▸ TASK BRIEF:
The response must contain each line of the material that holds "Accepted".
─── DATA FOR THIS TASK
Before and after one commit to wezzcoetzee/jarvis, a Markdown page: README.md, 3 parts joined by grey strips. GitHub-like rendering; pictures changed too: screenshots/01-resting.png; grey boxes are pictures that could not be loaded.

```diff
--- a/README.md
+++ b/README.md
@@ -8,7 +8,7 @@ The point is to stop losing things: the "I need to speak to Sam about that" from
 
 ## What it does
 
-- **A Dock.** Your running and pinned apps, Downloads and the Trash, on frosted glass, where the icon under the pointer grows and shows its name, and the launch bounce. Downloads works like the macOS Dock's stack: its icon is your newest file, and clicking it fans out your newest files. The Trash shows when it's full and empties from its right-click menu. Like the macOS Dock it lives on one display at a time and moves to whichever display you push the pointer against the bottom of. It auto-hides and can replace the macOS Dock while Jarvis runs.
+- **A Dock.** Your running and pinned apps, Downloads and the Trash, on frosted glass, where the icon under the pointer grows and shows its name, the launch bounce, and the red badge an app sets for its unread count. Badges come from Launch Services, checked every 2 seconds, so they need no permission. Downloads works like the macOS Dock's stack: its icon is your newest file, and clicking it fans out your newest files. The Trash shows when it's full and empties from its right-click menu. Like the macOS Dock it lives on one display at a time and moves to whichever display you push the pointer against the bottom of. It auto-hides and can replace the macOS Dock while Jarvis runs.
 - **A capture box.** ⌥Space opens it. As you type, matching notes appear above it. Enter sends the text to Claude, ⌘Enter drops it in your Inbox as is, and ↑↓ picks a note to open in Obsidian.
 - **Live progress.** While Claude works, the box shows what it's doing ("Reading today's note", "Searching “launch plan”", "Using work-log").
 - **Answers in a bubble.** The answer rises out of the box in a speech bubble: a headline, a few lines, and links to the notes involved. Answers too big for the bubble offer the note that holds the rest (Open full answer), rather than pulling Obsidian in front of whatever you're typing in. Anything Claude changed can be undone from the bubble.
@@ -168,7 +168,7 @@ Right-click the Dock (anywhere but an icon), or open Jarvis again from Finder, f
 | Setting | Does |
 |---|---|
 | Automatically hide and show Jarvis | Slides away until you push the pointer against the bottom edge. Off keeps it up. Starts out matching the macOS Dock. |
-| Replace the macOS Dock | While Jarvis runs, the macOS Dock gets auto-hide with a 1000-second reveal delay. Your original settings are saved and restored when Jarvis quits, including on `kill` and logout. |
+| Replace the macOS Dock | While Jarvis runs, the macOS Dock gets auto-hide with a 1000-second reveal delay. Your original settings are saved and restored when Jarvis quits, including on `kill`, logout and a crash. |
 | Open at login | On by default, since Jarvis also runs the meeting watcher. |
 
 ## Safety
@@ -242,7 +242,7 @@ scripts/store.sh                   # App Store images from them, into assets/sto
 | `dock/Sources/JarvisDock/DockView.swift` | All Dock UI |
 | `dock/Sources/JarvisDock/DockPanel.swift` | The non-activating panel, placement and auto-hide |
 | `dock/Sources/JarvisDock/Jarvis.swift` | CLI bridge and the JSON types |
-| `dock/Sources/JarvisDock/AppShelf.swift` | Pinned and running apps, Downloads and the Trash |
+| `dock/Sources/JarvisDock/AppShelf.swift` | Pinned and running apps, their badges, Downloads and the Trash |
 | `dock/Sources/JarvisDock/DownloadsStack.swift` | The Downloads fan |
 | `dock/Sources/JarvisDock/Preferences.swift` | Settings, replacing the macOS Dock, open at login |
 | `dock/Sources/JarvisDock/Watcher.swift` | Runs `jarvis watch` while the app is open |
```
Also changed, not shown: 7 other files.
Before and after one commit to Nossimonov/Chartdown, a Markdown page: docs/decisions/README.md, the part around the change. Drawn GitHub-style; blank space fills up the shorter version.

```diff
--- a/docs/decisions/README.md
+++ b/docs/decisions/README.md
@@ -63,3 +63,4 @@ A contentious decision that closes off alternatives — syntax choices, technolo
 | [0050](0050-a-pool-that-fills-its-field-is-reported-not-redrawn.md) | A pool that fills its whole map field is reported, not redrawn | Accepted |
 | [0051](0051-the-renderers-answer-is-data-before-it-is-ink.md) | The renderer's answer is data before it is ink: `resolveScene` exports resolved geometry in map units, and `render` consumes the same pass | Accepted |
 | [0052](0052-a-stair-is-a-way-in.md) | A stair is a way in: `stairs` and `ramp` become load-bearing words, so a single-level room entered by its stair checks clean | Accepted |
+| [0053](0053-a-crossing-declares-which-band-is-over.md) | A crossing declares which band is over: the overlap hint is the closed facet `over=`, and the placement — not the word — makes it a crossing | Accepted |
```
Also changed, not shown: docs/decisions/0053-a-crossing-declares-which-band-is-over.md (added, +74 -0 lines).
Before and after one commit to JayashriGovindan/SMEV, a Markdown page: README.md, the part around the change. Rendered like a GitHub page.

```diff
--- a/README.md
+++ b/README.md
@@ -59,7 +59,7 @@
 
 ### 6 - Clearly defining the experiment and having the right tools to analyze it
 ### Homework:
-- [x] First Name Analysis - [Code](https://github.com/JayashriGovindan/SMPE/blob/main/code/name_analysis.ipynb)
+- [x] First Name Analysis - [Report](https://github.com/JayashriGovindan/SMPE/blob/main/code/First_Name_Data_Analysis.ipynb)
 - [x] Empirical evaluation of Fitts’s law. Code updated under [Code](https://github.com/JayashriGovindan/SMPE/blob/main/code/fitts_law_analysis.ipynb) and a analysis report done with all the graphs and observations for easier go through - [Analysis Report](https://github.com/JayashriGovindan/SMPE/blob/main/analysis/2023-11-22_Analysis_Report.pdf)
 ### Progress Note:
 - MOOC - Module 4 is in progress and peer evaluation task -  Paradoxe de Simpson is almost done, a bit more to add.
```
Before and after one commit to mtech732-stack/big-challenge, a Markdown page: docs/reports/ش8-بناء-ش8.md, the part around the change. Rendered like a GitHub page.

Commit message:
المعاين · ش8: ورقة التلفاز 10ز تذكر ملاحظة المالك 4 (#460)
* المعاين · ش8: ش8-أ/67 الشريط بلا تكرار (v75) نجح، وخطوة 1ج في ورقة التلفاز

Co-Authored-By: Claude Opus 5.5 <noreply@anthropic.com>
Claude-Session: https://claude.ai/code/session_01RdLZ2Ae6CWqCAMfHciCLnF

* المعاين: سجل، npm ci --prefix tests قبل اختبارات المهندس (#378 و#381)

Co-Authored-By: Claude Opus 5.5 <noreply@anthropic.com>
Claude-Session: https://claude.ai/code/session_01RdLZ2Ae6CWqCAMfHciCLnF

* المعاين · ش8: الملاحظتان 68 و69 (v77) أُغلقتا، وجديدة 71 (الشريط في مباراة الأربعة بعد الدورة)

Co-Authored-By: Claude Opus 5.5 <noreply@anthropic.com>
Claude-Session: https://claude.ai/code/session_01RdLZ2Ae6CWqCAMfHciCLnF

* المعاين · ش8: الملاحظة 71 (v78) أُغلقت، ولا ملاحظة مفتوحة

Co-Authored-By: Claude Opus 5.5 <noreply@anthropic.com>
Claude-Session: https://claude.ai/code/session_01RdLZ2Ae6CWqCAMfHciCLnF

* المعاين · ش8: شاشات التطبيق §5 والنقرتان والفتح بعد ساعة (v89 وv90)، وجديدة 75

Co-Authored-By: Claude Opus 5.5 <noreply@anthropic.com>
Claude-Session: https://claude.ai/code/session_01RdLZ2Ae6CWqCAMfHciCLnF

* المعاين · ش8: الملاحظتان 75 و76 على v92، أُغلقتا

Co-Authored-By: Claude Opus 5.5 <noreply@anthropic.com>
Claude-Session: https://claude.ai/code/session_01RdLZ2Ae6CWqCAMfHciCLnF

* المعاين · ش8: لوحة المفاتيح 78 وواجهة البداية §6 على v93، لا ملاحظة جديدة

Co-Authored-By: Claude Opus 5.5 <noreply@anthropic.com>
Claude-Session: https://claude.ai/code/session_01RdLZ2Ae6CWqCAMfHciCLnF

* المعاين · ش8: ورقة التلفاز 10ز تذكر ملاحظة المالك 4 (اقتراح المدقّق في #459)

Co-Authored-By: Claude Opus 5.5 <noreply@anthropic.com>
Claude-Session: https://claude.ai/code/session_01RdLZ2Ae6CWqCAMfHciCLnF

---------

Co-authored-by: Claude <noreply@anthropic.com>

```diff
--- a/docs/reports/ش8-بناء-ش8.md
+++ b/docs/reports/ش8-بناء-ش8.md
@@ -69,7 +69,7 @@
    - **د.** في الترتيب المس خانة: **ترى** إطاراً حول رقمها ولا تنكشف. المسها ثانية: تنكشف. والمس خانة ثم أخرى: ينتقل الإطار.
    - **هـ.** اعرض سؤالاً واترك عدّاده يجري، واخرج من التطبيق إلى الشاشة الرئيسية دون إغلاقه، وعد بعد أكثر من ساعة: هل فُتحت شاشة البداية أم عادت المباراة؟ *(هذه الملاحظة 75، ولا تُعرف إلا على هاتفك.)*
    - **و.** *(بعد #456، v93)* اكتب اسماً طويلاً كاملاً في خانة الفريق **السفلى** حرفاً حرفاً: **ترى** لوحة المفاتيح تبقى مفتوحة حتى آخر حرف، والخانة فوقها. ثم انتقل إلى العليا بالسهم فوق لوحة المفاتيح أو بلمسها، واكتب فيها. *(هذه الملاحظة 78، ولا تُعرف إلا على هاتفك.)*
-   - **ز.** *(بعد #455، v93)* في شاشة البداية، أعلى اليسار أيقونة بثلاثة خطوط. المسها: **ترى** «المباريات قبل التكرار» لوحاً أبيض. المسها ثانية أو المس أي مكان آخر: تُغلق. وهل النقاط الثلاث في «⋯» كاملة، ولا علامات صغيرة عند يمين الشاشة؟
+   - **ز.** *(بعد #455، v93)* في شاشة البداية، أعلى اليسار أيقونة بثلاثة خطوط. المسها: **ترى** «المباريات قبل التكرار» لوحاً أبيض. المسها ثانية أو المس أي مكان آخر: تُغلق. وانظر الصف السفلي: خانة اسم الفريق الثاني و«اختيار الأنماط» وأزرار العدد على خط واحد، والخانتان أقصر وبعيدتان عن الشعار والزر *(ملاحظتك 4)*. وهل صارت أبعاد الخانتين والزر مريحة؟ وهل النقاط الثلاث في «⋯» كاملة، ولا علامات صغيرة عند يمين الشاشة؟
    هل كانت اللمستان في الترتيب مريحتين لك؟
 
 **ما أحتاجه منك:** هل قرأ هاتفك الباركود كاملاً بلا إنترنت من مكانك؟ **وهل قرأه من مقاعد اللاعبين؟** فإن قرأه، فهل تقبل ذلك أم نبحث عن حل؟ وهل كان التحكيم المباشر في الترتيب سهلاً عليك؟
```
──────
▸ OUTPUT OF THE EXERCISE:
 | [0050](0050-a-pool-that-fills-its-field-is-reported-not-redrawn.md) | A pool that fills its whole map field is reported, not redrawn | Accepted |
 | [0051](0051-the-renderers-answer-is-data-before-it-is-ink.md) | The renderer's answer is data before it is ink: `resolveScene` exports resolved geometry in map units, and `render` consumes the same pass | Accepted |
 | [0052](0052-a-stair-is-a-way-in.md) | A stair is a way in: `stairs` and `ramp` become load-bearing words, so a single-level room entered by its stair checks clean | Accepted |
+| [0053](0053-a-crossing-declares-which-band-is-over.md) | A crossing declares which band is over: the overlap hint is the closed facet `over=`, and the placement — not the word — makes it a crossing | Accepted |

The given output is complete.